I chose this bit of news about sustainable Red Snapper fisheries in the Gulf of Mexico because it demonstrates the challenges of managing a recovering fish in a multi-state, long-range fisheries management. The information is presented in an understandable, easily-readable format. There are historical, current, as well as options for the future provided for Gulf of Mexico Red Snapper fisheries.
Unfortunately, there wasn’t agreement between each of the state’s on the level of fishing allowed within their designated state waters.
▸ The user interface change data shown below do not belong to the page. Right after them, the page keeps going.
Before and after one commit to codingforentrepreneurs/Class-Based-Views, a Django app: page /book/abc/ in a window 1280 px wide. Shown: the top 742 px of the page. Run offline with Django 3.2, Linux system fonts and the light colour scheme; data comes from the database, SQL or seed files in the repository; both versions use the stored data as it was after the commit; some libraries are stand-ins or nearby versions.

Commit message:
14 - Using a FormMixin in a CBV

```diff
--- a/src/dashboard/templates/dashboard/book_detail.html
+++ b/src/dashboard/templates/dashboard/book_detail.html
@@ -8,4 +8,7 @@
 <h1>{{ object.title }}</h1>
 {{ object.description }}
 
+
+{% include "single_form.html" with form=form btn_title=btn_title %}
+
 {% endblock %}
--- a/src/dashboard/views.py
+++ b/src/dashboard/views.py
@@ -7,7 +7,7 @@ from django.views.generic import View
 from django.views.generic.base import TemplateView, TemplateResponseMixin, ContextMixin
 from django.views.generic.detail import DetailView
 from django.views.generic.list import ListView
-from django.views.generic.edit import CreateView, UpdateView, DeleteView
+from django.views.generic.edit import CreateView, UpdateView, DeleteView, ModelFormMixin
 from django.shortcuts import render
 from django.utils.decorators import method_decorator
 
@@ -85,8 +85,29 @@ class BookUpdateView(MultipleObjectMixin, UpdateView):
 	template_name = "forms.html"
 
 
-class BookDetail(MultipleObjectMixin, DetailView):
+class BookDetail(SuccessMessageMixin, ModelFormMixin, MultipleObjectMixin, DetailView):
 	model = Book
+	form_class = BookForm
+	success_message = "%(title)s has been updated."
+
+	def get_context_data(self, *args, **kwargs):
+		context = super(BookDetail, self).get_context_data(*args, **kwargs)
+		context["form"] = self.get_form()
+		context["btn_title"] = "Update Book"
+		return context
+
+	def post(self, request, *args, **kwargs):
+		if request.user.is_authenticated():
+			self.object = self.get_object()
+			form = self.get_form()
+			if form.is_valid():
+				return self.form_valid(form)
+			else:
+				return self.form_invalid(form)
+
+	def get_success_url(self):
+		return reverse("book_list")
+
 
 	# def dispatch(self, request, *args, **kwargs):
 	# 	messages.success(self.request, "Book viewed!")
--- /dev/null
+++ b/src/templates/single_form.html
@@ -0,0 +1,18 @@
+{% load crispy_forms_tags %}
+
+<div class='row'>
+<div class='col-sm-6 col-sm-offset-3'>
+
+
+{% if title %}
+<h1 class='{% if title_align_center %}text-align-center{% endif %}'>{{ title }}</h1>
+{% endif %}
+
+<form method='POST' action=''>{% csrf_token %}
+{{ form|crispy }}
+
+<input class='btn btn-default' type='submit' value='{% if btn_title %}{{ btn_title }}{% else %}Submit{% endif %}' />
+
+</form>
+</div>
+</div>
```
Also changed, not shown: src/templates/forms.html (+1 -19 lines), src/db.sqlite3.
This imbalance resulted in the National Oceanic Atmospheric Administration (NOAA) setting more stringent regulations in the federal water’s specifically outside those states unwilling to cooperate.
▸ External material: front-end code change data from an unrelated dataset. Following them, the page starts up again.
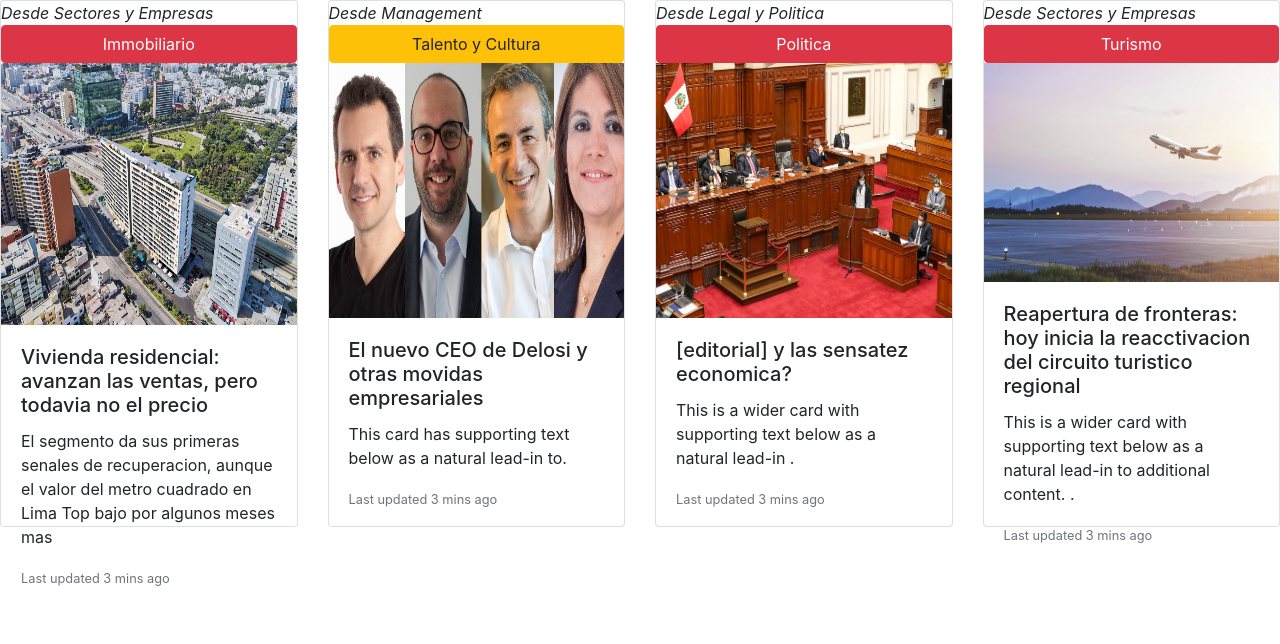
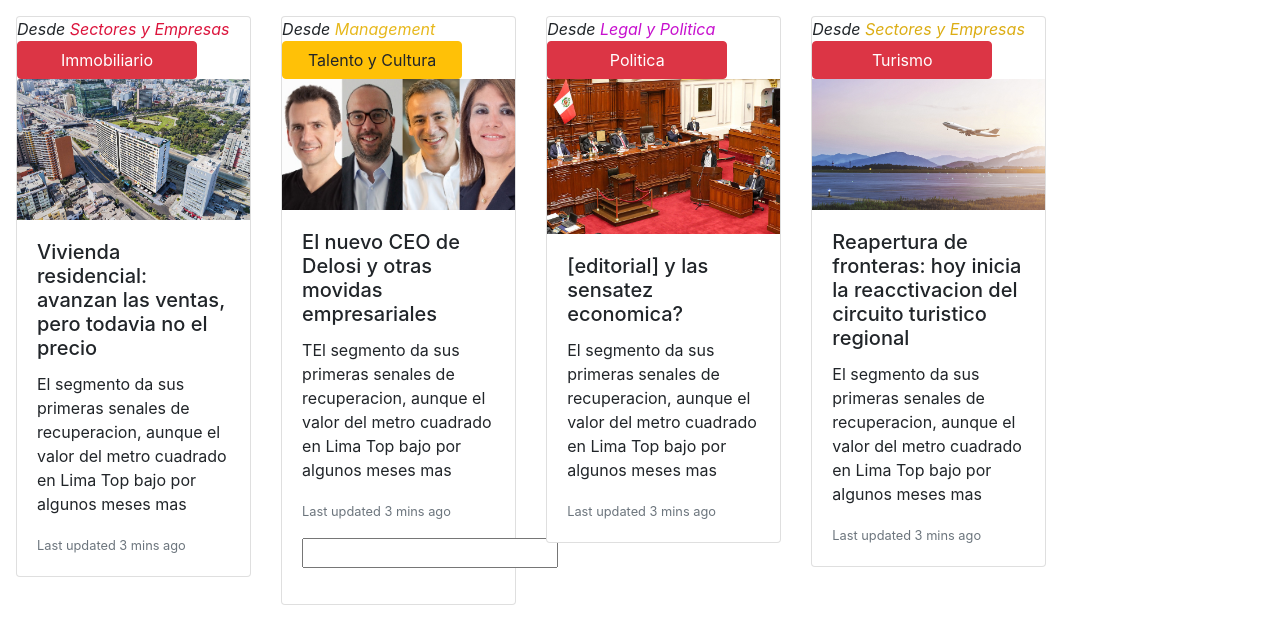
Before and after one commit to karina250/karina250.github.io, a plain HTML site: page Practicanoviembre/salazar.html in a window 1280 px wide. Drawn offline with nearby package versions, Linux system fonts and the light colour scheme.

Commit message:
cuartoavance commit

```diff
--- a/Practicanoviembre/salazar.html
+++ b/Practicanoviembre/salazar.html
@@ -7,6 +7,7 @@
     <title>Document</title>
     <link rel="stylesheet" href="style/salazar.css">
     <link rel="stylesheet" href="https://stackpath.bootstrapcdn.com/bootstrap/4.5.2/css/bootstrap.min.css" integrity="sha384-JcKb8q3iqJ61gNV9KGb8thSsNjpSL0n8PARn9HuZOnIxN0hoP+VmmDGMN5t9UJ0Z" crossorigin="anonymous">
+
 </head>
 
 <body>
@@ -14,7 +15,7 @@
         <div class="card-deck">
             <div class="card">
                 <i>Desde
-                    <i>Sectores y Empresas</i>
+                    <i class="d1">Sectores y Empresas</i>
                 </i>
                 <button type="button" class="btn btn-danger">Immobiliario</button>
                 <img height="50%" width="100%" src="images/inmobiliario.jpg" class="card-img-top" alt="...">
@@ -26,44 +27,46 @@
             </div>
             <div class="card">
                 <i>Desde
-                    <i>Management</i>
+                    <i class="d2">Management</i>
                 </i>
-                <button type="button" class="btn btn-warning">Talento y Cultura</button>
+                <button type="button" class="btn btn-warning" onclick="talento();">Talento y Cultura</button>
                 <img height="50%" width="100%" src="images/talento y cultura.jpg" class="" alt="...">
                 <div class="card-body">
                     <h5 class="card-title">El nuevo CEO de Delosi y otras movidas empresariales</h5>
-                    <p class="card-text">This card has supporting text below as a natural lead-in to.</p>
+                    <p class="card-text">TEl segmento da sus primeras senales de recuperacion, aunque el valor del metro cuadrado en Lima Top bajo por algunos meses mas</p>
                     <p class="card-text"><small class="text-muted">Last updated 3 mins ago</small></p>
+                    <input id="talento"></p>
                 </div>
             </div>
             <div class="card">
                 <i>Desde
-                    <i>Legal y Politica</i>
+                    <i class="d3">Legal y Politica</i>
                 </i>
                 <button type="button" class="btn btn-danger">Politica</button>
                 <img height="50%" width="100%" src="images/politica.jpg" class="" alt="...">
                 <div class="card-body">
                     <h5 class="card-title">[editorial] y las sensatez economica?</h5>
-                    <p class="card-text">This is a wider card with supporting text below as a natural lead-in .</p>
+                    <p class="card-text">El segmento da sus primeras senales de recuperacion, aunque el valor del metro cuadrado en Lima Top bajo por algunos meses mas</p>
                     <p class="card-text"><small class="text-muted">Last updated 3 mins ago</small></p>
                 </div>
 
             </div>
             <div class="card">
                 <i>Desde
-                    <i>Sectores y Empresas</i>
+                    <i class="d4">Sectores y Empresas</i>
                 </i>
                 <button type="button" class="btn btn-danger">Turismo</button>
-                <img height="50%" width="100%" src="images/turismo.jpg" class="" alt="...">
+                <img height="50%" width="100%" src="images/turismo.jpg" id="imagen" class="" alt="...">
                 <div class="card-body">
                     <h5 class="card-title">Reapertura de fronteras: hoy inicia la reacctivacion del circuito turistico regional</h5>
-                    <p class="card-text">This is a wider card with supporting text below as a natural lead-in to additional content. .</p>
+                    <p class="card-text">El segmento da sus primeras senales de recuperacion, aunque el valor del metro cuadrado en Lima Top bajo por algunos meses mas</p>
                     <p class="card-text"><small class="text-muted">Last updated 3 mins ago</small></p>
                 </div>
             </div>
         </div>
 
 
+        <script src="script/salazar.js"></script>
 </body>
 
 </html>
--- a/Practicanoviembre/style/salazar.css
+++ b/Practicanoviembre/style/salazar.css
@@ -1 +1,28 @@
-.card {}
+body {
+    width: 83%;
+    padding: 1em;
+}
+
+button {
+    width: 180px;
+}
+
+.d1 {
+    color: crimson;
+}
+
+.d2 {
+    color: rgb(231, 184, 28);
+}
+
+.d3 {
+    color: rgb(199, 16, 206);
+}
+
+.d4 {
+    color: rgb(220, 173, 20);
+}
+
+.card {
+    height: 100%;
+}
```
Also changed, not shown: index.html (+1 -2 lines), Practicanoviembre/images/foto1.jpg (added), Practicanoviembre/images/foto2.jpg (added), Practicanoviembre/images/foto3.jpg (added), Practicanoviembre/images/foto4.jpg (added), Practicanoviembre/images/foto5.jpg (added).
Interestingly, although the number of fish has significantly increased, fishing will continue to be reduced until the female Red Snapper are allowed to reach their peak productive years. Also of interest, the season must be shortened because the fish, on average, weigh twice as much as before and are more plentiful, so the allowable pounds of fish are caught quicker.
Although NOAA ultimately determines the regulations for the federal waters, the Gulf Council, engages state and federal fishery managers, working together, while also allowing the public to participate, and engaging regional stakeholders on fishery issues. All the parties work together to find a way forward in the cooperative spirit that the council process promotes.